This study quantifies laser evoked pressure waves in small confined volumes such as a small dish or the cochlea. The pressure was measured with custom fabricated pressure probes in front of the optical fiber. For the pressure measurements during laser stimulation the probes were inserted into scala tympani or vestibuli. At 164 μJ/pulse, the intracochlear pressure was between 96 and 106 dB (re 20 μPa). The pressure was also measured in the ear canal with a sensitive microphone. It was on average 63 dB (re 20 μPa). At radiant energies large enough to evoke an auditory compound action potential, the outer ear canal equivalent pressure was 36-56 dB (re 20 μPa).
Many diseases trigger morphological changes in affected tissue. Today, classical histology is still the “gold standard”
used to study and describe those changes. Classical histology, however, is time consuming and requires chemical tissue
manipulations that can result in significant tissue distortions. It is sometimes difficult to separate tissue-processing
artifacts from changes caused by the disease process. We show that synchrotron X-ray phase-contrast micro-computed
tomography (micro-CT) can be used to examine non-embedded, hydrated tissue at a resolution comparable to that
obtained with classical histology.

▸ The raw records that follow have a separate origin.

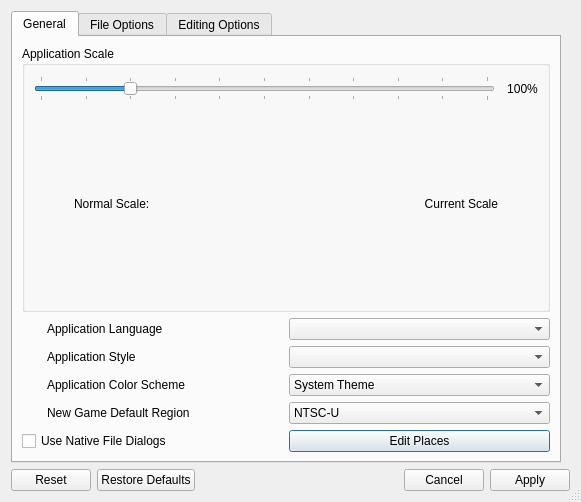
Old version of the form src/options.ui in the repository sithlord48/blackchocobo.
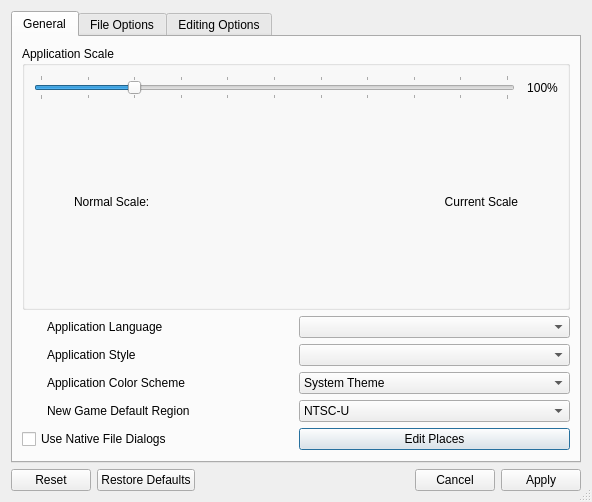
New version of the form. Icons and pictures are not drawn.

Commit message: Adjust Options Spacing

Patch:
```diff
--- a/src/options.ui
+++ b/src/options.ui
@@ -14,7 +14,7 @@
    </rect>
   </property>
   <property name="sizePolicy">
-   <sizepolicy hsizetype="Maximum" vsizetype="Minimum">
+   <sizepolicy hsizetype="Preferred" vsizetype="Minimum">
     <horstretch>0</horstretch>
     <verstretch>0</verstretch>
    </sizepolicy>
@@ -32,73 +32,30 @@
   <property name="modal">
    <bool>true</bool>
   </property>
-  <layout class="QGridLayout" name="gridLayout_2">
-   <item row="0" column="0">
+  <layout class="QVBoxLayout" name="verticalLayout_4">
+   <item>
     <widget class="QTabWidget" name="tabWidget">
+     <property name="sizePolicy">
+      <sizepolicy hsizetype="Preferred" vsizetype="Preferred">
+       <horstretch>0</horstretch>
+       <verstretch>0</verstretch>
+      </sizepolicy>
+     </property>
      <property name="currentIndex">
       <number>0</number>
      </property>
      <widget class="QWidget" name="tab">
+      <property name="sizePolicy">
+       <sizepolicy hsizetype="Preferred" vsizetype="Minimum">
+        <horstretch>0</horstretch>
+        <verstretch>0</verstretch>
+       </sizepolicy>
+      </property>
       <attribute name="title">
        <string>General</string>
       </attribute>
       <layout class="QGridLayout" name="gridLayout">
        <item row="2" column="0">
-        <layout class="QHBoxLayout" name="horizontalLayout_10">
-         <item>
-          <spacer name="horizontalSpacer_10">
-           <property name="orientation">
-            <enum>Qt::Horizontal</enum>
-           </property>
-           <property name="sizeType">
-            <enum>QSizePolicy::Fixed</enum>
-           </property>
-           <property name="sizeHint" stdset="0">
-            <size>
-             <width>25</width>
-             <height>20</height>
-            </size>
-           </property>
-          </spacer>
-         </item>
-         <item>
-          <widget class="QLabel" name="lblAppStyle">
-           <property name="text">
-            <string>Application Style</string>
-           </property>
-          </widget>
-         </item>
-        </layout>
-       </item>
-       <item row="3" column="1">
-        <widget class="QComboBox" name="comboColorScheme">
-         <property name="sizePolicy">
-          <sizepolicy hsizetype="Preferred" vsizetype="Fixed">
-           <horstretch>0</horstretch>
-           <verstretch>0</verstretch>
-          </sizepolicy>
-         </property>
-         <property name="toolTip">
-          <string/>
-         </property>
-         <item>
-          <property name="text">
-           <string>System Theme</string>
-          </property>
-         </item>
-         <item>
-          <property name="text">
-           <string>Dark Theme</string>
-          </property>
-         </item>
-         <item>
-          <property name="text">
-           <string>Light Theme</string>
-          </property>
-         </item>
-        </widget>
-       </item>
-       <item row="1" column="0">
         <layout class="QHBoxLayout" name="horizontalLayout_18">
          <property name="spacing">
           <number>0</number>
@@ -138,21 +95,19 @@
         </layout>
        </item>
        <item row="4" column="1">
-        <widget class="QComboBox" name="comboRegion">
+        <widget class="QComboBox" name="comboColorScheme">
          <property name="sizePolicy">
           <sizepolicy hsizetype="Preferred" vsizetype="Fixed">
            <horstretch>0</horstretch>
            <verstretch>0</verstretch>
           </sizepolicy>
          </property>
-         <item>
-          <property name="text">
-           <string>NTSC-U</string>
-          </property>
-         </item>
+         <property name="toolTip">
+          <string/>
+         </property>
          <item>
           <property name="text">
-           <string>PAL-E</string>
+           <string>System Theme</string>
           </property>
          </item>
          <item>
@@ -165,30 +120,28 @@
            <string>PAL-DE</string>
           </property>
          </item>
-         <item>
-          <property name="text">
-           <string>PAL-ES</string>
-          </property>
-         </item>
-         <item>
-          <property name="text">
-           <string>NTSC-J</string>
-          </property>
-         </item>
-         <item>
-          <property name="text">
-           <string>NTSC-JI</string>
-          </property>
-         </item>
+        </widget>
+       </item>
+       <item row="2" column="1">
+        <widget class="QComboBox" name="comboLanguage">
+         <property name="sizePolicy">
+          <sizepolicy hsizetype="Preferred" vsizetype="Fixed">
+           <horstretch>0</horstretch>
+           <verstretch>0</verstretch>
+          </sizepolicy>
+         </property>
+         <property name="toolTip">
+          <string/>
+         </property>
         </widget>
        </item>
-       <item row="3" column="0">
-        <layout class="QHBoxLayout" name="horizontalLayout_19">
+       <item row="5" column="0">
+        <layout class="QHBoxLayout" name="horizontalLayout">
          <property name="spacing">
           <number>0</number>
          </property>
          <item>
-          <spacer name="horizontalSpacer_19">
+          <spacer name="horizontalSpacer_12">
            <property name="orientation">
             <enum>Qt::Horizontal</enum>
            </property>
@@ -204,7 +157,7 @@
           </spacer>
          </item>
          <item>
-          <widget class="QLabel" name="lblColorScheme">
+          <widget class="QLabel" name="lblRegion">
            <property name="sizePolicy">
             <sizepolicy hsizetype="Minimum" vsizetype="Fixed">
              <horstretch>0</horstretch>
@@ -215,14 +168,33 @@
             <string/>
            </property>
            <property name="text">
-            <string>Application Color Scheme</string>
+            <string>New Game Default Region </string>
            </property>
           </widget>
          </item>
         </layout>
        </item>
+       <item row="6" column="0">
+        <widget class="QCheckBox" name="cbNativeDialogs">
+         <property name="sizePolicy">
+          <sizepolicy hsizetype="Minimum" vsizetype="Fixed">
+           <horstretch>0</horstretch>
+           <verstretch>0</verstretch>
+          </sizepolicy>
+         </property>
+         <property name="text">
+          <string>Use Native File Dialogs</string>
+         </property>
+        </widget>
+       </item>
        <item row="0" column="0" colspan="2">
         <widget class="QGroupBox" name="groupBox">
+         <property name="sizePolicy">
+          <sizepolicy hsizetype="Preferred" vsizetype="Fixed">
+           <horstretch>0</horstretch>
+           <verstretch>0</verstretch>
+          </sizepolicy>
+         </property>
          <property name="title">
           <string>Application Scale</string>
          </property>
@@ -351,6 +323,22 @@
             </item>
             <item>
              <layout class="QHBoxLayout" name="horizontalLayout_16">
+              <item>
+               <spacer name="verticalSpacer">
+                <property name="orientation">
+                 <enum>Qt::Vertical</enum>
+                </property>
+                <property name="sizeType">
+                 <enum>QSizePolicy::Fixed</enum>
+                </property>
+                <property name="sizeHint" stdset="0">
+                 <size>
+                  <width>20</width>
+                  <height>192</height>
+                 </size>
+                </property>
+               </spacer>
+              </item>
               <item>
                <widget class="QLabel" name="lblPixScaled">
                 <property name="minimumSize">
@@ -415,59 +403,7 @@
          </layout>
         </widget>
        </item>
-       <item row="2" column="1">
-        <widget class="QComboBox" name="comboAppStyle"/>
-       </item>
-       <item row="1" column="1">
-        <widget class="QComboBox" name="comboLanguage">
-         <property name="sizePolicy">
-          <sizepolicy hsizetype="Preferred" vsizetype="Fixed">
-           <horstretch>0</horstretch>
-           <verstretch>0</verstretch>
-          </sizepolicy>
-         </property>
-         <property name="toolTip">
-          <string/>
-         </property>
-        </widget>
-       </item>
-       <item row="4" column="0">
-        <layout class="QHBoxLayout" name="horizontalLayout">
-         <property name="spacing">
-          <number>0</number>
-         </property>
-         <item>
-          <spacer name="horizontalSpacer_12">
-           <property name="orientation">
-            <enum>Qt::Horizontal</enum>
-           </property>
-           <property name="sizeType">
-            <enum>QSizePolicy::Fixed</enum>
-           </property>
-           <property name="sizeHint" stdset="0">
-            <size>
-             <width>25</width>
-             <height>20</height>
-            </size>
-           </property>
-          </spacer>
-         </item>
-         <item>
-          <widget class="QLabel" name="lblRegion">
-           <property name="sizePolicy">
-            <sizepolicy hsizetype="Minimum" vsizetype="Fixed">
-             <horstretch>0</horstretch>
-             <verstretch>0</verstretch>
-            </sizepolicy>
-           </property>
-           <property name="text">
-            <string>New Game Default Region </string>
-           </property>
-          </widget>
-         </item>
-        </layout>
-       </item>
-       <item row="5" column="1">
+       <item row="6" column="1">
         <widget class="QPushButton" name="btnEditSideBarItems">
          <property name="sizePolicy">
           <sizepolicy hsizetype="Preferred" vsizetype="Fixed">
@@ -483,8 +419,101 @@
          </property>
         </widget>
        </item>
-       <item row="5" column="0">
-        <widget class="QCheckBox" name="cbNativeDialogs">
+       <item row="3" column="0">
+        <layout class="QHBoxLayout" name="horizontalLayout_10">
+         <item>
+          <spacer name="horizontalSpacer_10">
+           <property name="orientation">
+            <enum>Qt::Horizontal</enum>
+           </property>
+           <property name="sizeType">
+            <enum>QSizePolicy::Fixed</enum>
+           </property>
+           <property name="sizeHint" stdset="0">
+            <size>
+             <width>25</width>
+             <height>20</height>
+            </size>
+           </property>
+          </spacer>
+         </item>
+         <item>
+          <widget class="QLabel" name="lblAppStyle">
+           <property name="text">
+            <string>Application Style</string>
+           </property>
+          </widget>
+         </item>
+        </layout>
+       </item>
+       <item row="5" column="1">
+        <widget class="QComboBox" name="comboRegion">
+         <property name="sizePolicy">
+          <sizepolicy hsizetype="Preferred" vsizetype="Fixed">
+           <horstretch>0</horstretch>
+           <verstretch>0</verstretch>
+          </sizepolicy>
+         </property>
+         <item>
+          <property name="text">
+           <string>NTSC-U</string>
+          </property>
+         </item>
+         <item>
+          <property name="text">
+           <string>PAL-E</string>
+          </property>
+         </item>
+         <item>
+          <property name="text">
+           <string>PAL-FR</string>
+          </property>
+         </item>
+         <item>
+          <property name="text">
+           <string>PAL-DE</string>
+          </property>
+         </item>
+         <item>
+          <property name="text">
+           <string>PAL-ES</string>
+          </property>
+         </item>
+         <item>
+          <property name="text">
+           <string>NTSC-J</string>
+          </property>
+         </item>
+         <item>
+          <property name="text">
+           <string>NTSC-JI</string>
+          </property>
+         </item>
+        </widget>
+       </item>
+       <item row="4" column="0">
+        <layout class="QHBoxLayout" name="horizontalLayout_19">
+         <property name="spacing">
+          <number>0</number>
+         </property>
+         <item>
+          <spacer name="horizontalSpacer_19">
+           <property name="orientation">
+            <enum>Qt::Horizontal</enum>
+           </property>
+           <property name="sizeType">
+            <enum>QSizePolicy::Fixed</enum>
+           </property>
+           <property name="sizeHint" stdset="0">
+            <size>
+             <width>25</width>
+             <height>20</height>
+            </size>
+           </property>
+          </spacer>
+         </item>
+         <item>
+          <widget class="QLabel" name="lblColorScheme">
          <property name="sizePolicy">
           <sizepolicy hsizetype="Minimum" vsizetype="Fixed">
            <horstretch>0</horstretch>
@@ -492,9 +521,14 @@
           </sizepolicy>
          </property>
          <property name="text">
-          <string>Use Native File Dialogs</string>
-         </property>
-        </widget>
+            <string>Application Color Scheme</string>
+           </property>
+          </widget>
+         </item>
+        </layout>
+       </item>
+       <item row="3" column="1">
+        <widget class="QComboBox" name="comboAppStyle"/>
        </item>
       </layout>
      </widget>
@@ -995,23 +1029,7 @@
      </widget>
     </widget>
    </item>
-   <item row="0" column="1">
-    <spacer name="verticalSpacer_2">
-     <property name="orientation">
-      <enum>Qt::Vertical</enum>
-     </property>
-     <property name="sizeType">
-      <enum>QSizePolicy::Fixed</enum>
-     </property>
-     <property name="sizeHint" stdset="0">
-      <size>
-       <width>3</width>
-       <height>0</height>
-      </size>
-     </property>
-    </spacer>
-   </item>
-   <item row="1" column="0" colspan="2">
+   <item>
     <widget class="QDialogButtonBox" name="buttonBox">
      <property name="orientation">
       <enum>Qt::Horizontal</enum>
```
Left out of the diff: 97 changed lines with no effect on the pictures. Lines whose indentation alone changed are shown as unchanged. The commit also changes 1 other file.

The data analysis from stacks of reconstructed micro-CT images is more flexible and
faster than when using the classical, physically embedded sections that are by necessity fixed in a particular orientation.
We show that in a three-dimensional (3D) structure with meticulous structural details such as the cochlea and the kidney,
micro-CT is more flexible, faster and more convenient for morphological studies and disease diagnoses.
Infrared neural stimulation (INS) is a method to depolarize neurons with infrared light. While consensus exists that heating of the target structure is essential, subsequent steps that result in the generation of an action potential are controversially discussed in the literature. The question of whether cochlear INS is an acoustic event has not been clarified. Results have been published that could be explained solely by an acoustic event. However, data exist that do not support an acoustical stimulus as the dominant factor in cochlear INS. We review the different findings that have been suggested for the mechanism of INS. Furthermore, we present the data that clarify the role of an acoustical event in cochlear INS. Masking experiments have been performed in hearing, hearing impaired, and severely hearing impaired animals. In normal hearing animals, the laser response could be masked by the acoustic stimulus. Once thresholds to acoustic stimuli were elevated, the ability to acoustically mask the INS response gradually disappeared. Thresholds for acoustic stimuli were significantly elevated in animals with compromised cochlear function, while the thresholds for optical stimulation remained largely unchanged. The results suggest that the direct interaction between the radiation and the target structure dominates cochlear INS.